The Health Insurance Portability and Accountability Act (HIPAA) was signed into federal law in 1996 (PL 104-191). The purpose of this law is to improve the portability and continuity of health insurance coverage using national standards for electronic data interchange for certain administrative and financial transactions. HIPAA also mandates strict standards for ensuring the privacy, confidentiality and security of health care information utilized in such transactions.

What are the Standards?

  • Transaction and Code Sets:
    The following transactions, when performed electronically, must adopt the HIPAA standards.
    • Submitting claims for payment and remittance
    • Enrolling and dis-enrolling an individual in a health plan
    • Paying health care premiums
    • Checking eligibility for health care benefits and coverage
    • Requesting authorization for services
    • Responding to requests for additional information to support a claim.
    • Coordinating the processing of a claims across different insurance companies
    • Notifying the provider about the payment of a claim.

    The medical code sets that must be used for the transactions listed above are:

    • International Classification of Diseases (ICD-9-CM), for reporting diagnosis and inpatient hospital procedures.
    • Health Care Financing Administration Common Procedure Coding System (HCPCS) and the Current Procedure Terminology (CPT-IV), for provider and other medical services including outpatient hospital procedures.
    • National Drug Codes (NDC) for drugs and biologics
    • The American Dental Association's Codes on Dental Procedures and Nomenclature for dental services

  • Privacy:
    The Privacy Rule establishes standards to protect the confidentiality of personal health information. These standards set specific parameters in regards to:
    • The use and disclosure of health information.
    • Individual's rights to access their health information
    • Disclosure of health information to the minimum needed for the intended purpose
    • Penalties for intentionally disclosing health information or obtaining information under false pretenses.

  • Security:
    The proposed security rule establishes standards based on best business practices for safeguarding and protecting electronic health information systems from improper access or alteration. These practices include:
    • Development, implementation and enforcement of security policies and procedures.
    • Documentation of security management processes.
    • Certification and internal audit of system security
    • Implementation of physical access and audit controls

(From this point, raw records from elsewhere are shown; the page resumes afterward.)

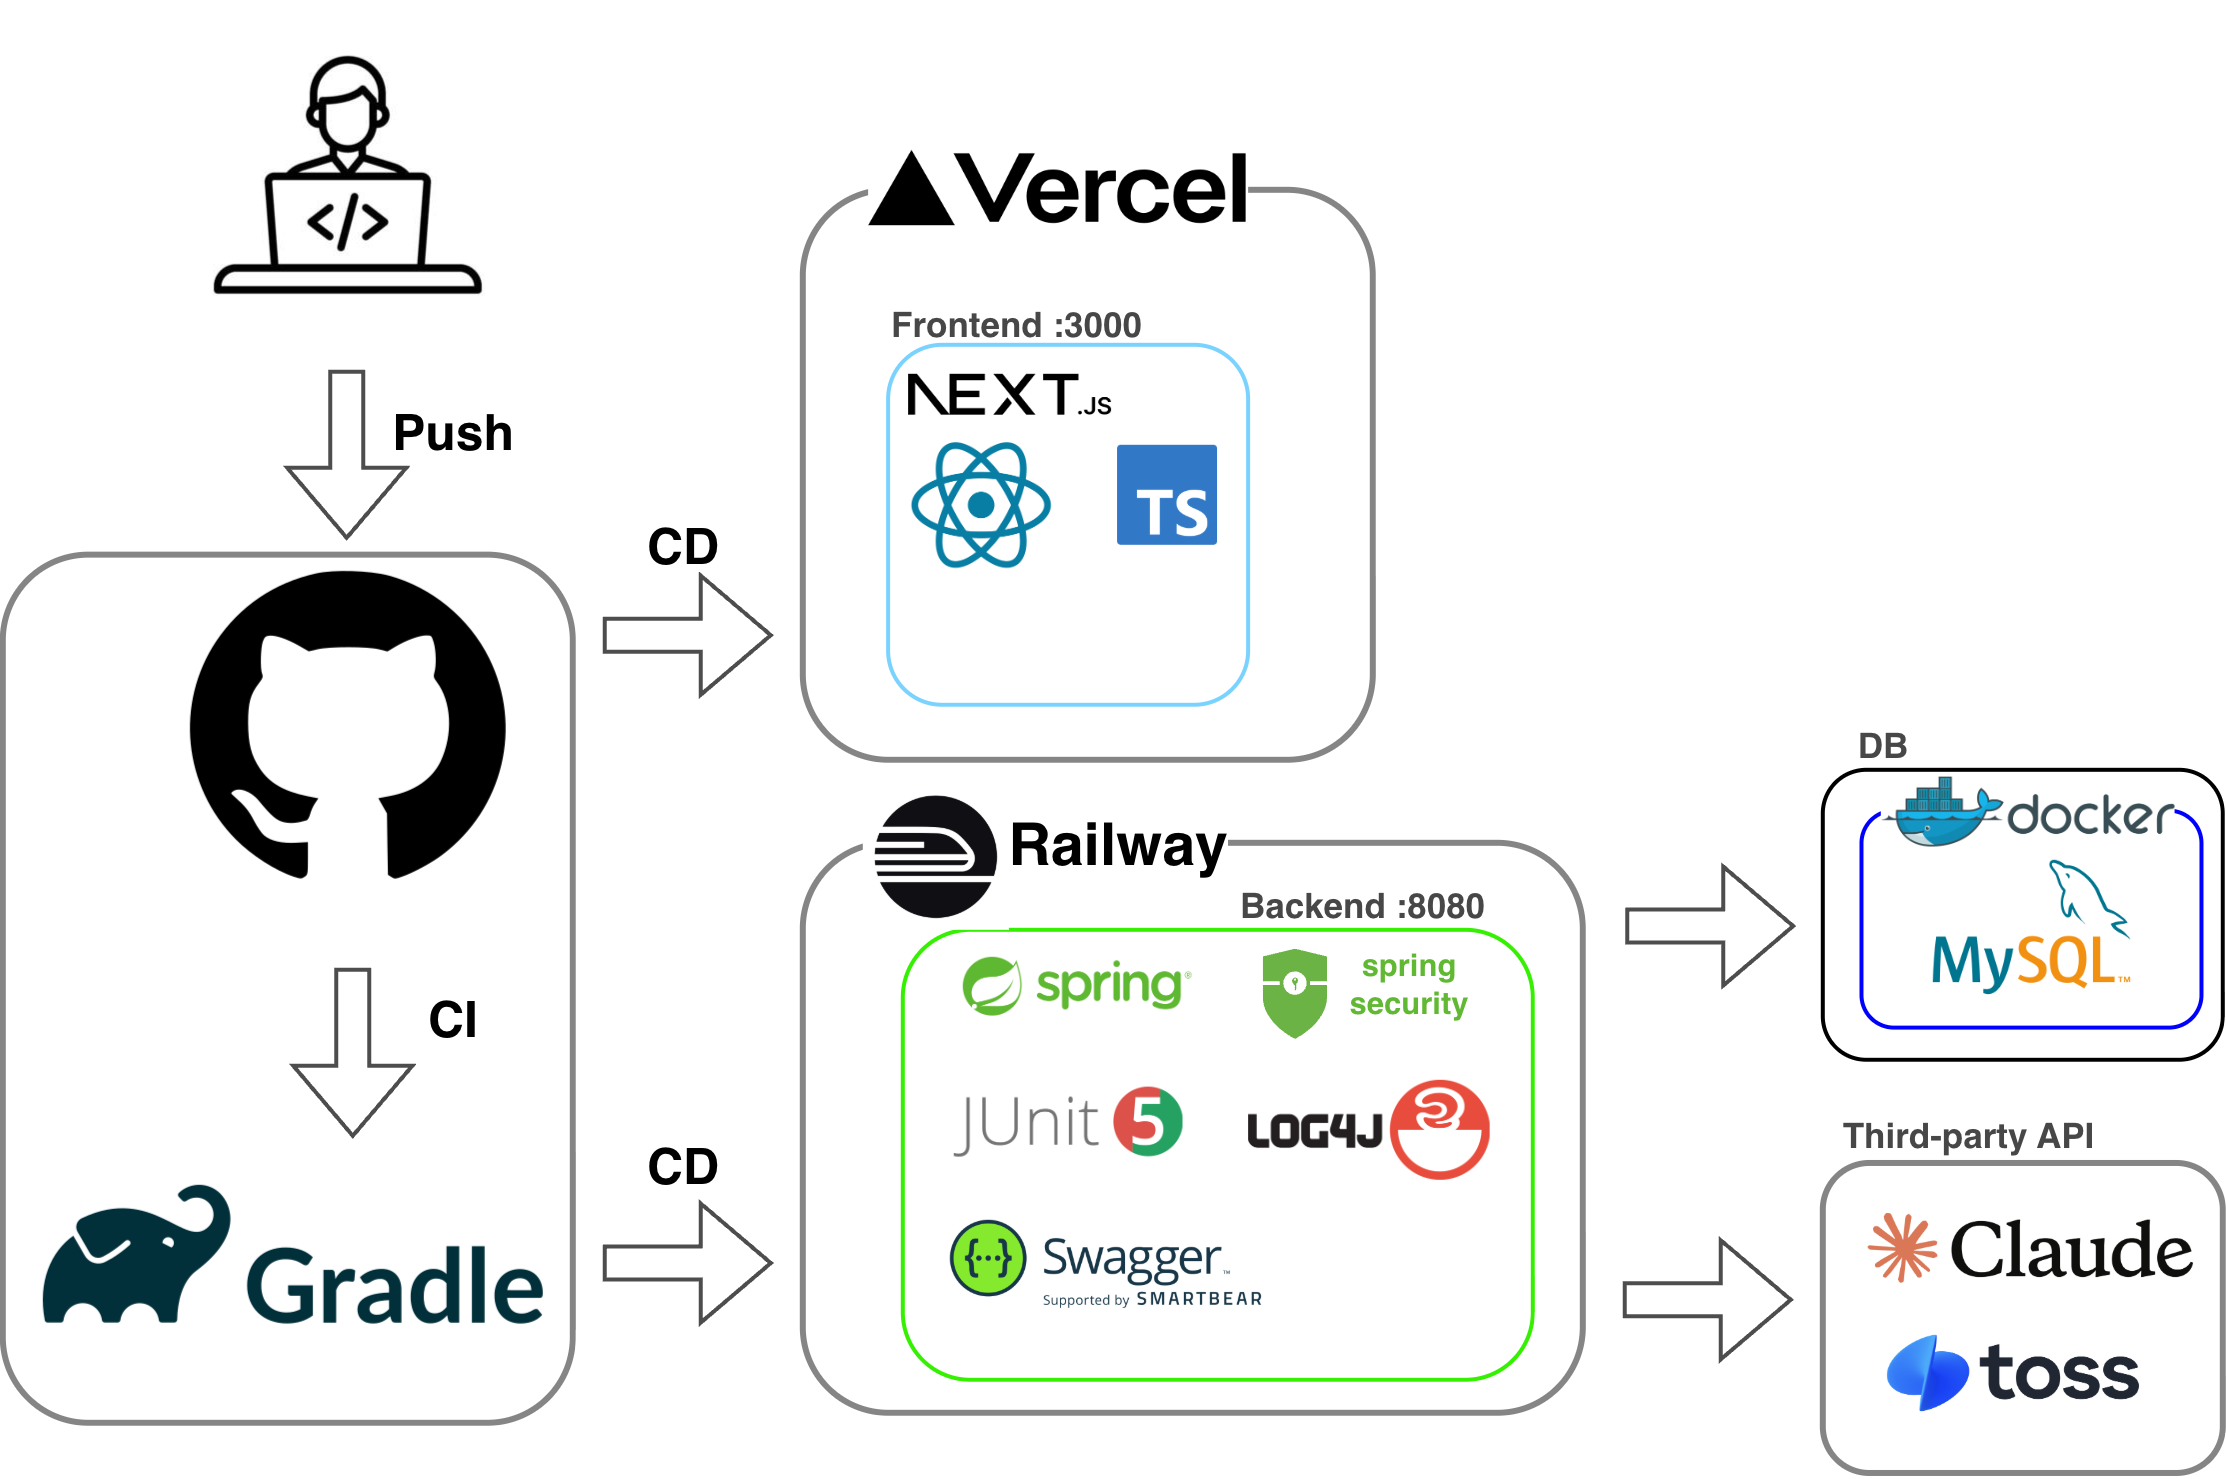
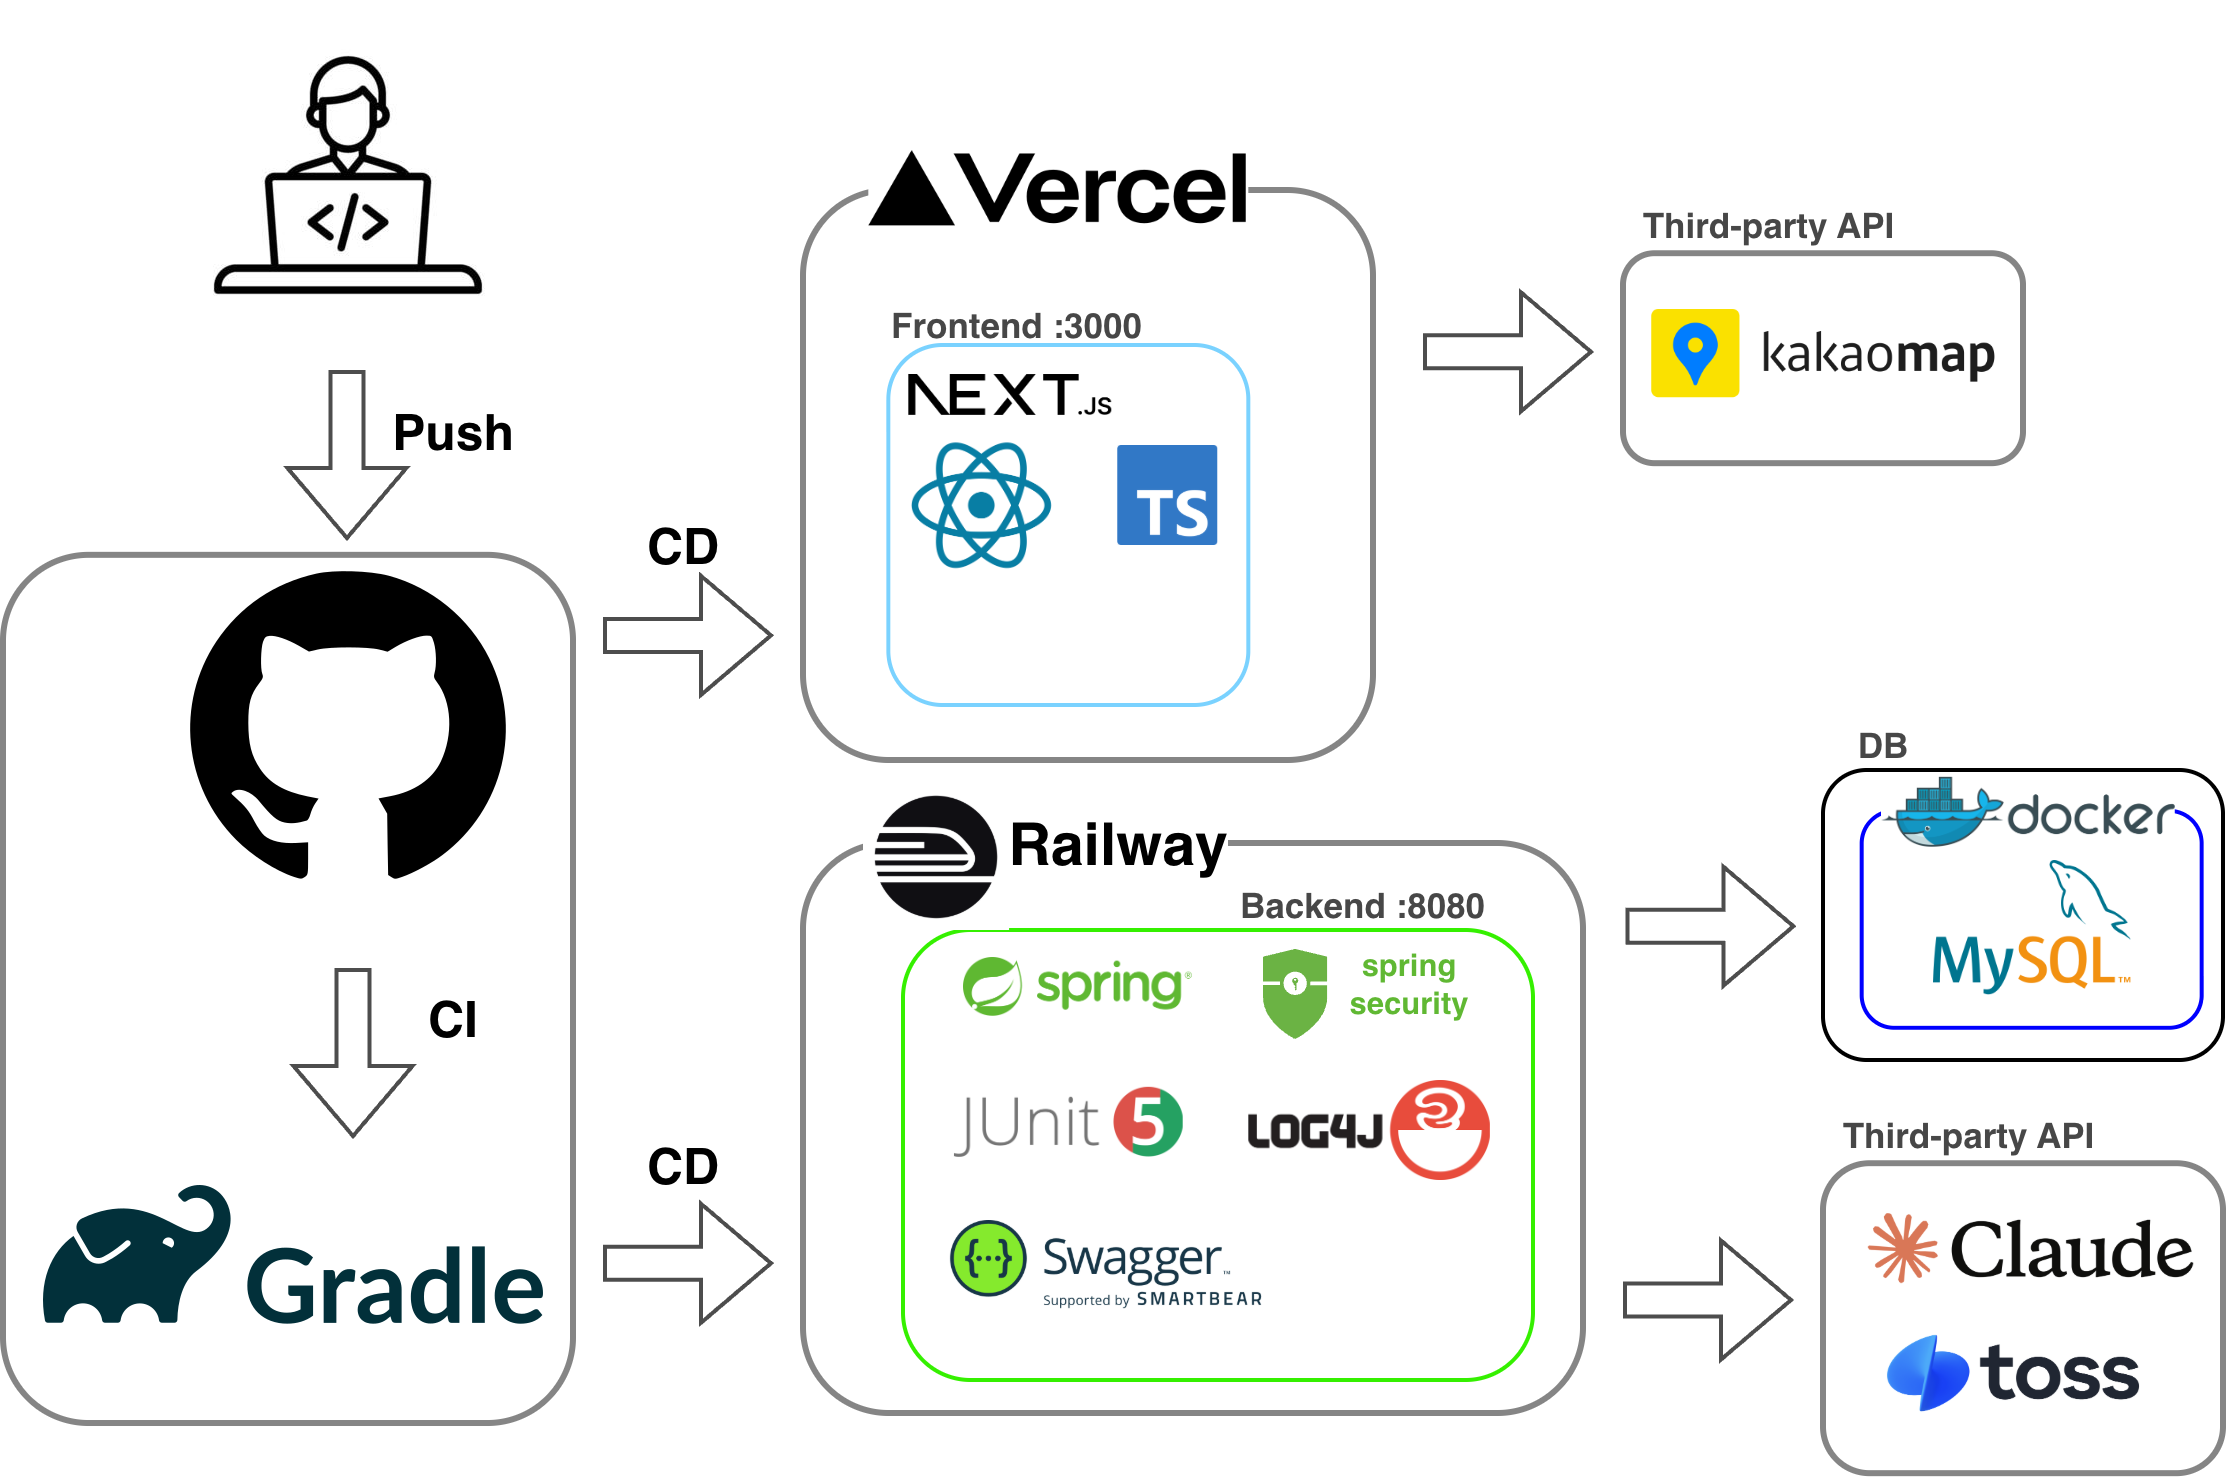
chore: README Third-Party 카카오맵 추가, 시스템 아키텍처 이미지 변경

diff --git a/README.md b/README.md
@@ -9,11 +9,11 @@
 1. [📄프로젝트 설명](#-프로젝트-설명)
 2. [📚기술 스택📚](#-기술-스택-)
 3. [👥팀원](#-팀원)
-4. [🏗ERD](#erd)
-5. [🔧아키텍처](#아키텍처)
-    - [⚙시스템 아키텍처](#시스템-아키텍처)
-    - [📂패키지 구조](#패키지-구조)
-    - [🌊상태 플로우](#상태-플로우)
+4. [🏗ERD](#-erd)
+5. [🔧아키텍처](#-아키텍처)
+    - [⚙시스템 아키텍처](#-시스템-아키텍처)
+    - [🌊상태 플로우](#-상태-플로우)
+    - [📂패키지 구조](#-패키지-구조)
 6. [🚀트러블 슈팅](#-트러블-슈팅)
 
 </div>
@@ -85,10 +85,10 @@
 ### Front End
 
 ![nextjs](https://img.shields.io/badge/Nextjs-000000?style=for-the-badge&logo=nextdotjs&logoColor=white)
+![react](https://img.shields.io/badge/react-61DAFB?style=for-the-badge&logo=react&logoColor=white)
 ![html](https://img.shields.io/badge/HTML5-E34F26?style=for-the-badge&logo=HTML5&logoColor=white)
 ![css](https://img.shields.io/badge/CSS3-1572B6?style=for-the-badge&logo=CSS3&logoColor=white)
 ![typescript](https://img.shields.io/badge/typescript-3178C6?style=for-the-badge&logo=typescript&logoColor=white)
-![react](https://img.shields.io/badge/react-61DAFB?style=for-the-badge&logo=react&logoColor=white)
 
 ### Back End
 
@@ -99,18 +99,19 @@
 ![jwt](https://img.shields.io/badge/JSON_Web_Tokens-85EA2D?style=for-the-badge&logo=JSON-Web-Tokens&logoColor=white)
 ![swagger](https://img.shields.io/badge/swagger-34E27A?style=for-the-badge&logo=swagger&logoColor=white)
 ![mysql](https://img.shields.io/badge/MySQL-4479A1?style=for-the-badge&logo=MySQL&logoColor=white)
-![docker](https://img.shields.io/badge/docker-2496ED?style=for-the-badge&logo=docker&logoColor=white)
 ![gradle](https://img.shields.io/badge/gradle-02303A?style=for-the-badge&logo=gradle&logoColor=white)
 
 ### Third-Party
 
 ![claude](https://img.shields.io/badge/claude-D97757?style=for-the-badge&logo=claude&logoColor=white)
 ![tosspayment](https://img.shields.io/badge/tosspayment-007acc?style=for-the-badge&logo=tosspayment&logoColor=white)
+![kakao-map](https://img.shields.io/badge/kakao_map-FFCD00?style=for-the-badge&logo=kakao&logoColor=white)
 
 ### Infra
 
 ![railway](https://img.shields.io/badge/railway-0B0D0E?style=for-the-badge&logo=railway&logoColor=white)
 ![vercel](https://img.shields.io/badge/vercel-000000?style=for-the-badge&logo=vercel&logoColor=white)
+![docker](https://img.shields.io/badge/docker-2496ED?style=for-the-badge&logo=docker&logoColor=white)
 
 ### Tools
 
@@ -130,21 +131,21 @@
 | <img src='https://avatars.githubusercontent.com/u/67158609?v=4' width='100'/> | <img src='https://avatars.githubusercontent.com/u/276445634?v=4' width='100'/> | <img src='https://avatars.githubusercontent.com/u/82699095?v=4' width='100'/> | <img src='https://avatars.githubusercontent.com/u/301536526?v=4' width='100'/> | <img src='https://avatars.githubusercontent.com/u/193578436?v=4' width='100'/> |
 |    <p align="left">- 회원 도메인<br/>- 인증·인가<br/>- 교육 영상 시청 검증<br/>- ERD 설계</p>    |  <p align="left">- 진료 보고서 도메인<br>- 리뷰 도메인<br/>- AI 요약 연동<br/>- 전체 통합 테스트</p>   |      <p align="left">- 공고 도메인<br/>- 카카오맵 연동<br/>- 스케줄러<br/>- 로깅·모니터링</p>      |         <p align="left">- 지원 도메인<br>- 동행 진행 상태<br/>- UI·UX·와이어프레임</p>          |     <p align="left">- 결제, 정산 도메인<br/>- 이동수단 도메인<br/>- 정산 스케줄러<br/>- 서기</p>     |
 
-# ERD
+# 🏗 ERD
 
 ![erd](/readme-images/erd.png)
 
-# 아키텍처
+# 🔧 아키텍처
 
-## 시스템 아키텍처
+## ⚙ 시스템 아키텍처
 
 ![system-architecture](/readme-images/system_architecture.png)
 
-## 상태 플로우
+## 🌊 상태 플로우
 
 ![status-flow](/readme-images/status_flow.png)
 
-## 패키지 구조
+## 📂 패키지 구조
 
 <div align=left>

  • Unique Identifiers:
    HIPAA establishes national identification numbers for:
    • Employer Identifier Number: Adopts the existing Employer Identification Number (EIN) assigned by the Internal Revenue Service for employers in the health care industry as a unique identifier when conducting transactions for health plan enrollments/premium payments.
    • National Provider Identifier: Proposes use of a standard identifier for hospitals, doctors, nursing homes, and other health care providers when filing electronic claims with public and private insurance programs.
    • National Health Plan Identifier: Proposes a unique identifier for health plans, making it easier for health care providers to conduct transactions with different health plans.

Current Status:

 
 
Last Updated: 10/23/2007